> _Task_
Every line that contains the word "decoration" should be copied from the records below.

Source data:
┏━━

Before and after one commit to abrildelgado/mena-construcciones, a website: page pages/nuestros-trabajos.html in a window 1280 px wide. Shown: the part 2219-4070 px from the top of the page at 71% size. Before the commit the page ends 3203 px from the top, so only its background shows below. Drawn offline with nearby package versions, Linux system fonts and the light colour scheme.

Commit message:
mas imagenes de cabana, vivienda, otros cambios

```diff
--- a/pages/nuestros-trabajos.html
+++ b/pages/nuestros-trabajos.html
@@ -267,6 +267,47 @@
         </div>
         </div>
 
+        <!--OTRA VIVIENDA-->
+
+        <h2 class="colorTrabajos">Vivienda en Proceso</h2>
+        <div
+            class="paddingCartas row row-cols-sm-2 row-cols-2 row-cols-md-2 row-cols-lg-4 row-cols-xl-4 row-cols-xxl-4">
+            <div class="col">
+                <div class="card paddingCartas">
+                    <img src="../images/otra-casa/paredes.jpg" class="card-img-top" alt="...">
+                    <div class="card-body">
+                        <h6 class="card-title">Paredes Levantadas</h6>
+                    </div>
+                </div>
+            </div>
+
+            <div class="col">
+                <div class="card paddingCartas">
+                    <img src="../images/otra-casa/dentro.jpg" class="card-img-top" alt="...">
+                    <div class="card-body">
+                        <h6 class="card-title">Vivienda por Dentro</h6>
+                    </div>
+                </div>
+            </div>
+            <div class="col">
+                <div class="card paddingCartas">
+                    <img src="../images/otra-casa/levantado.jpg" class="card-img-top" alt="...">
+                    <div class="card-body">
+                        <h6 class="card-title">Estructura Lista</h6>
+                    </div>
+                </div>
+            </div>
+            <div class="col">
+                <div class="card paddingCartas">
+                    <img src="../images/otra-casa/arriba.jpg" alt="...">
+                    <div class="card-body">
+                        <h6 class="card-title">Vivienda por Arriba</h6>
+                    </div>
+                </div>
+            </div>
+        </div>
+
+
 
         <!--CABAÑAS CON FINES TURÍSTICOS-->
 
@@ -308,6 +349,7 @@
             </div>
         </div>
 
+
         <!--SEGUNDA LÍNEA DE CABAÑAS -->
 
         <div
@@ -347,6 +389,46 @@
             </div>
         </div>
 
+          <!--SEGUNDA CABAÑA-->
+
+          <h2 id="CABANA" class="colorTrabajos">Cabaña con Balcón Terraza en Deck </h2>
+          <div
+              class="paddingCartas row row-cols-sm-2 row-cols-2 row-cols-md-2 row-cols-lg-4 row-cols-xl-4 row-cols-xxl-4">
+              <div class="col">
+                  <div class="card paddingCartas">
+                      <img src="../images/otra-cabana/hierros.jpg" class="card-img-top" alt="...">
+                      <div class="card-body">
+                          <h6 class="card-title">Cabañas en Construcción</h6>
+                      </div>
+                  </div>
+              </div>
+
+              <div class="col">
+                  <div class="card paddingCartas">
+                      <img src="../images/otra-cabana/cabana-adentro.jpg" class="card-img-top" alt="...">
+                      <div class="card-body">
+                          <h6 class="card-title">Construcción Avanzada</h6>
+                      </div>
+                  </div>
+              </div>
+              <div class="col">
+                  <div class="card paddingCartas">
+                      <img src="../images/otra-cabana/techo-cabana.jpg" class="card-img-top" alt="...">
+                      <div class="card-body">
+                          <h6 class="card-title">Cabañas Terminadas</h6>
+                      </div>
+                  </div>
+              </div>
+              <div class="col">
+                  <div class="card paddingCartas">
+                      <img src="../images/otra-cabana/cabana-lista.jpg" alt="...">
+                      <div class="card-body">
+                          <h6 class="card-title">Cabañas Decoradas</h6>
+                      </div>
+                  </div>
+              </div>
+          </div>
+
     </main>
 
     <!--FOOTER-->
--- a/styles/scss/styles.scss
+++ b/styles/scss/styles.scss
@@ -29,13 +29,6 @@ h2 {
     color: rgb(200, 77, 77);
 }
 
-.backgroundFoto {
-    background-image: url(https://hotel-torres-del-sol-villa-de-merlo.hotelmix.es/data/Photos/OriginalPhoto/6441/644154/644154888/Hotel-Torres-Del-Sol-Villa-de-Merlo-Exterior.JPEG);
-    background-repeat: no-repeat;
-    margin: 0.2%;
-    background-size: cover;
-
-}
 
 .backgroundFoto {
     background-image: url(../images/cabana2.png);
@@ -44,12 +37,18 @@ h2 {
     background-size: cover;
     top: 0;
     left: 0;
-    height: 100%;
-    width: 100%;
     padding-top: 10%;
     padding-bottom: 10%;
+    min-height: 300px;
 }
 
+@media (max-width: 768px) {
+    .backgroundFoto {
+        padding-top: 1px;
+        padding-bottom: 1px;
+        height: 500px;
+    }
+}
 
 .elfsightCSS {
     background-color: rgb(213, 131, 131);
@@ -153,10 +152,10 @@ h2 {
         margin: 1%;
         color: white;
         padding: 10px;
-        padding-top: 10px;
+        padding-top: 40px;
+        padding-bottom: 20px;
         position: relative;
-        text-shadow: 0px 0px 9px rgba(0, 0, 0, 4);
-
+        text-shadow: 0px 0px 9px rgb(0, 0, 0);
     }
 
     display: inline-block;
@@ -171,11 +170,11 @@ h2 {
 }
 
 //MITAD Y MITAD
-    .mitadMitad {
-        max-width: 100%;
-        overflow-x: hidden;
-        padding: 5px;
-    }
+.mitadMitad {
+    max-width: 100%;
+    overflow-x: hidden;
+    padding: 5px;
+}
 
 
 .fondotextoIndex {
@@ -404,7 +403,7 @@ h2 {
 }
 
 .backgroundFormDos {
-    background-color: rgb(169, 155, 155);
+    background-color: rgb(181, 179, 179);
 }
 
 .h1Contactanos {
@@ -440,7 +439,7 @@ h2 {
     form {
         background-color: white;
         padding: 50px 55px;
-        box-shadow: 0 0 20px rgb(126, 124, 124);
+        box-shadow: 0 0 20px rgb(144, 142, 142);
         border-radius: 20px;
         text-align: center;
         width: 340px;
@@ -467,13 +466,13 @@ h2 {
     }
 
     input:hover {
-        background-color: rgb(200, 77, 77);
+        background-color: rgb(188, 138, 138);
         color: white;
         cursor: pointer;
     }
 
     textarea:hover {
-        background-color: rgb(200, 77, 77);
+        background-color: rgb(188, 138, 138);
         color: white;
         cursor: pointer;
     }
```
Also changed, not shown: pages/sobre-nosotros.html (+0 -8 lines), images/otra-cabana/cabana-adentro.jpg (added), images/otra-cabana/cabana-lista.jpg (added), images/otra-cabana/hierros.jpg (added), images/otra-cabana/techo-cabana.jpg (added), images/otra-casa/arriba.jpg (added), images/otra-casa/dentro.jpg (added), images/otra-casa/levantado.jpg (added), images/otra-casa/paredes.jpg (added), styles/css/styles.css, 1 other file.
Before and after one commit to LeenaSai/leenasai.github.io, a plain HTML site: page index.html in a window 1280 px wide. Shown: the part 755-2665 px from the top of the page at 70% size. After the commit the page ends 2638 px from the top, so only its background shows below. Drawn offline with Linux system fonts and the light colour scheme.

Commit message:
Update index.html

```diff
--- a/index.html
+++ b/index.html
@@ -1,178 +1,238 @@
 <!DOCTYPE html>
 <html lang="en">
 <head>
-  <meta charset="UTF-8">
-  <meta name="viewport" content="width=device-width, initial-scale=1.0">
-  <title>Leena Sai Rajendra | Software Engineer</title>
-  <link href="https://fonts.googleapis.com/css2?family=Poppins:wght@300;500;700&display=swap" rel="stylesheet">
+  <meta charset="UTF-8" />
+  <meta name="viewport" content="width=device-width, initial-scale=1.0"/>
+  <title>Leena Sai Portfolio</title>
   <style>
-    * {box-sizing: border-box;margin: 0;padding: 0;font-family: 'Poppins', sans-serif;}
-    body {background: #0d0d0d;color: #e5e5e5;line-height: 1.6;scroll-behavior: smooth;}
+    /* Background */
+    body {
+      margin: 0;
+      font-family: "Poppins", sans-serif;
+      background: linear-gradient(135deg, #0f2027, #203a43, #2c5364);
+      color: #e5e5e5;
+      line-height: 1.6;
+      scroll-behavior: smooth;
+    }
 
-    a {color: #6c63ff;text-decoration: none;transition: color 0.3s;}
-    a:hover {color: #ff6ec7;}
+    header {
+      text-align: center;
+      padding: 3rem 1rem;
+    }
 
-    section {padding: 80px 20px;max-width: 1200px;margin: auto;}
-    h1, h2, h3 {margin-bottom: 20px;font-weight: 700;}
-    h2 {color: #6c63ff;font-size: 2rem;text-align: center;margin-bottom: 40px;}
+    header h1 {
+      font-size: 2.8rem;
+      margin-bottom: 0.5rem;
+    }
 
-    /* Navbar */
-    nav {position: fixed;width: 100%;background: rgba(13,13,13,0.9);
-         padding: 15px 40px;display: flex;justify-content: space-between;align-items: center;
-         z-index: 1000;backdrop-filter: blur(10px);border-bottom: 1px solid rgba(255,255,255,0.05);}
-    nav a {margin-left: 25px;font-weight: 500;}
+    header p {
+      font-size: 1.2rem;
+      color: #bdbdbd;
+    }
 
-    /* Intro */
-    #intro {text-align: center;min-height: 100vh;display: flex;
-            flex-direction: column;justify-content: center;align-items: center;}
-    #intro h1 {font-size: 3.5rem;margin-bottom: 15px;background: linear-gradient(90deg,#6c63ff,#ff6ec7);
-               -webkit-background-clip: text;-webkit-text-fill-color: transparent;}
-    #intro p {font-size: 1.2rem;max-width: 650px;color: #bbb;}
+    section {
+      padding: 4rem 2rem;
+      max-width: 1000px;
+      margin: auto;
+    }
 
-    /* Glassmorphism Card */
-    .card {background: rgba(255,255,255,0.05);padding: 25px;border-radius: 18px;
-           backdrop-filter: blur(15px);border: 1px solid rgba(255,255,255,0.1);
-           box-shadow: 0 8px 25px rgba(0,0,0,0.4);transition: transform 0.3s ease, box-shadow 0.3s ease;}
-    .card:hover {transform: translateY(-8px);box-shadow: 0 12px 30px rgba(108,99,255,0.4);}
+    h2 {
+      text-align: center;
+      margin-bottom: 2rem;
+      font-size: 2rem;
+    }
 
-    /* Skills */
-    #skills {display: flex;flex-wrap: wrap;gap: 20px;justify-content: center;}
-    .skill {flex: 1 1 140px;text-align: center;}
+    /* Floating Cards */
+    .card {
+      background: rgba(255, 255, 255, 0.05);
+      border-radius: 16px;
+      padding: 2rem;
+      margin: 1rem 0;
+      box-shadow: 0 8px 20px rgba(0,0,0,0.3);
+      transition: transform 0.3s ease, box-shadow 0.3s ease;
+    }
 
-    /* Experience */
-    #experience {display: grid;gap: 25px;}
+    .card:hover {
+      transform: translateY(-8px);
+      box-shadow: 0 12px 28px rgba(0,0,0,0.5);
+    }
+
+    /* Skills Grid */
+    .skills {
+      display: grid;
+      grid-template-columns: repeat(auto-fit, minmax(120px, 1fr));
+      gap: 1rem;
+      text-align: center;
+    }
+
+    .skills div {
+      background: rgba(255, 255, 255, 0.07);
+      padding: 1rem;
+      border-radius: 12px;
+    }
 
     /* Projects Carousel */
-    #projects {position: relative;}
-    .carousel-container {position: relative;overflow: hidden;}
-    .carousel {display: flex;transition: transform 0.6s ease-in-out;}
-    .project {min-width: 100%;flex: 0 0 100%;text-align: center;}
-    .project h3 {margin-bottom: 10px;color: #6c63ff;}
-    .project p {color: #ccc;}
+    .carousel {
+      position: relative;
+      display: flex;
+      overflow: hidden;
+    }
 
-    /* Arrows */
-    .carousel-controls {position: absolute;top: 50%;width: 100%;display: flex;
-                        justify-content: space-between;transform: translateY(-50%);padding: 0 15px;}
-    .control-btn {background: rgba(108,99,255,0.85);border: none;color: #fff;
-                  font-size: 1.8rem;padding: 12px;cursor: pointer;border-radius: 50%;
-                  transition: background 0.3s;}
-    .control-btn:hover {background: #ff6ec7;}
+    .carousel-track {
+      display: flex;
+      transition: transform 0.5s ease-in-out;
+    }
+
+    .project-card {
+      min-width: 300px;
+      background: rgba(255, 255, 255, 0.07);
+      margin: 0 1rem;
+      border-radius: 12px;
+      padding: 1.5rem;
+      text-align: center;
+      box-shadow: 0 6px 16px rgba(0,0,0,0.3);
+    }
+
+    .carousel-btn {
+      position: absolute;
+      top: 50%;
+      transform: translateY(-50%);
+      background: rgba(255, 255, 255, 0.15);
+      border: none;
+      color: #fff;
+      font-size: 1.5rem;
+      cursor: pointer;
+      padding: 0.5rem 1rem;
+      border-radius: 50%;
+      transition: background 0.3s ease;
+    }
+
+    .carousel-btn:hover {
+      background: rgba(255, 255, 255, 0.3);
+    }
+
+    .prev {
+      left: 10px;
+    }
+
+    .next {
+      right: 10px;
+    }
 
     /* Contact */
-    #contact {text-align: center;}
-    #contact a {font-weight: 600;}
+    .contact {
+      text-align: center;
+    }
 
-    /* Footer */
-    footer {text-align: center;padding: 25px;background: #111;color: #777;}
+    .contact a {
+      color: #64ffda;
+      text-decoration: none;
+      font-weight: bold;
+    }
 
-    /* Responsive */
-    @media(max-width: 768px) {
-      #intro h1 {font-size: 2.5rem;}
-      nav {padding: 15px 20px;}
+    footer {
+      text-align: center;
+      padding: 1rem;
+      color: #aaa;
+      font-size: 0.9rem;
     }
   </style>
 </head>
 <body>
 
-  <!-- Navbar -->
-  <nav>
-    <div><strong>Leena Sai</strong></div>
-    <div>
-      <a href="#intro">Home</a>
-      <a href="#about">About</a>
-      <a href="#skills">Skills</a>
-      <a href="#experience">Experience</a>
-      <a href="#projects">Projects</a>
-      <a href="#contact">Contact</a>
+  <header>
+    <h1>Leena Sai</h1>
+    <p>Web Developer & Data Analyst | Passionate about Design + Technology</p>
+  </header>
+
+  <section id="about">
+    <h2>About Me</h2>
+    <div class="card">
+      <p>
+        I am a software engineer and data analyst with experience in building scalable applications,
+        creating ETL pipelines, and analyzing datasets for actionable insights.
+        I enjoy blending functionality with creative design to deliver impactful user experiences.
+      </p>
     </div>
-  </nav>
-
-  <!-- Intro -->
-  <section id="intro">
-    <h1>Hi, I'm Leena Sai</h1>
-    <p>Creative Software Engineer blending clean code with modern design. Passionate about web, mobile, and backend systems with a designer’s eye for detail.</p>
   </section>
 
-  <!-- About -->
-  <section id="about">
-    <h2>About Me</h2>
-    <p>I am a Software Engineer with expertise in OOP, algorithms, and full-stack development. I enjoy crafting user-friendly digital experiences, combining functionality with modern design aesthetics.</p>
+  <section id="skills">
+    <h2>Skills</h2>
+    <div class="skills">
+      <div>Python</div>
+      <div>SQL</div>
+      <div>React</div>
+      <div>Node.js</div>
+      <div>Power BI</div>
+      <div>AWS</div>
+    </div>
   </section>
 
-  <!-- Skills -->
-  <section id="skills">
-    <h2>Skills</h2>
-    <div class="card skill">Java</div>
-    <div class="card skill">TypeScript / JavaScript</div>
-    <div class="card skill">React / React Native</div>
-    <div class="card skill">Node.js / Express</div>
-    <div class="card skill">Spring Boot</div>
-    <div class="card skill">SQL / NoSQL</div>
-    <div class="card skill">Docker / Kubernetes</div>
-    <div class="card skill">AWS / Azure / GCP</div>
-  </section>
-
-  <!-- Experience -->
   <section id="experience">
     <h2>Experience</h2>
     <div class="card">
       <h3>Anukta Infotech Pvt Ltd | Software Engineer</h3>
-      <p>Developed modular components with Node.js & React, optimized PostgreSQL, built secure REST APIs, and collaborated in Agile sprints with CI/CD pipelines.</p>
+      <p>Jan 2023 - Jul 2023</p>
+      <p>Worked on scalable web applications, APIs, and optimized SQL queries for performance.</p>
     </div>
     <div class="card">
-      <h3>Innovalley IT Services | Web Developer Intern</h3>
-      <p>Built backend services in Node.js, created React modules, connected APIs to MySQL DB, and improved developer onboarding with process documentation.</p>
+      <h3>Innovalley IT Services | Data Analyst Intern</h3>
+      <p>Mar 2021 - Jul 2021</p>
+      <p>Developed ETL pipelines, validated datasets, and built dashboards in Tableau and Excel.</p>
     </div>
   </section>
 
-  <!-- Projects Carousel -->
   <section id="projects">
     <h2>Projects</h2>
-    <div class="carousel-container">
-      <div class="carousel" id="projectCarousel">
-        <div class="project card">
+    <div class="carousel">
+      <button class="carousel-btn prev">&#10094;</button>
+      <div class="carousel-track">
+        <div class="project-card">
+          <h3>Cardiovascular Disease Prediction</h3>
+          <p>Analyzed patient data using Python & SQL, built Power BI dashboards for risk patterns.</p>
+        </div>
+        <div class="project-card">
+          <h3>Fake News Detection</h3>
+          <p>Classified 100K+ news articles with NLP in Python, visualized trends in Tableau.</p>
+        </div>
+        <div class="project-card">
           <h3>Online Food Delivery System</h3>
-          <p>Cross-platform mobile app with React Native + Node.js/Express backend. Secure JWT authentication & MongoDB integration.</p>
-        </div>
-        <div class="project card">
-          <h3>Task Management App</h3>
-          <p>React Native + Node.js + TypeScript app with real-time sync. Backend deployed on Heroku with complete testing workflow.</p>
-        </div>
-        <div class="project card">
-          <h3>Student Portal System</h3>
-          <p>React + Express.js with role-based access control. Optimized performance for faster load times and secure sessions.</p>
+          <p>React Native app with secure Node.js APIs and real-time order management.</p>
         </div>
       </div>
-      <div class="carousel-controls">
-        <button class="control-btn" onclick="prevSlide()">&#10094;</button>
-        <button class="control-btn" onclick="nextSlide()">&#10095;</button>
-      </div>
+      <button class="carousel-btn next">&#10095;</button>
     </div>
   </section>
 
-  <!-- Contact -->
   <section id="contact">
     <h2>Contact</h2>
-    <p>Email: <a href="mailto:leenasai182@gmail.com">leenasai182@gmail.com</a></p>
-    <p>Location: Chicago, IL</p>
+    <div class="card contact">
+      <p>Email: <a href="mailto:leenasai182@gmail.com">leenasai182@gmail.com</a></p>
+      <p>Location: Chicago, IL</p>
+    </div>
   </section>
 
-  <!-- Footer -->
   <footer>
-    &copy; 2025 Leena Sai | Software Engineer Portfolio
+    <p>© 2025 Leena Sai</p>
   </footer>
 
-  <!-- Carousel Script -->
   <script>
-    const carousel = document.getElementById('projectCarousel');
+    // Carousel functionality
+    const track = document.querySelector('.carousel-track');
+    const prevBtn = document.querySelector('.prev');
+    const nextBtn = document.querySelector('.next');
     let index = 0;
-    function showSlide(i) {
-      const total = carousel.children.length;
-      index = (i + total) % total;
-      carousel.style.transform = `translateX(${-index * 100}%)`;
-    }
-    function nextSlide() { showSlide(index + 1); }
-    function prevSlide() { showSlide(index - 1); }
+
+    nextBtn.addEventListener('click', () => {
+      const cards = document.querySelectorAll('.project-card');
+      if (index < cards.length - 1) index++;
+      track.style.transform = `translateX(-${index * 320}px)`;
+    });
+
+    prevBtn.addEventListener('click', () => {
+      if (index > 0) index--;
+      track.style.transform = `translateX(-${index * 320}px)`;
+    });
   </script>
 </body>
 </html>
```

┗━━

> _Answer to this problem_
-    a {color: #6c63ff;text-decoration: none;transition: color 0.3s;}
+      text-decoration: none;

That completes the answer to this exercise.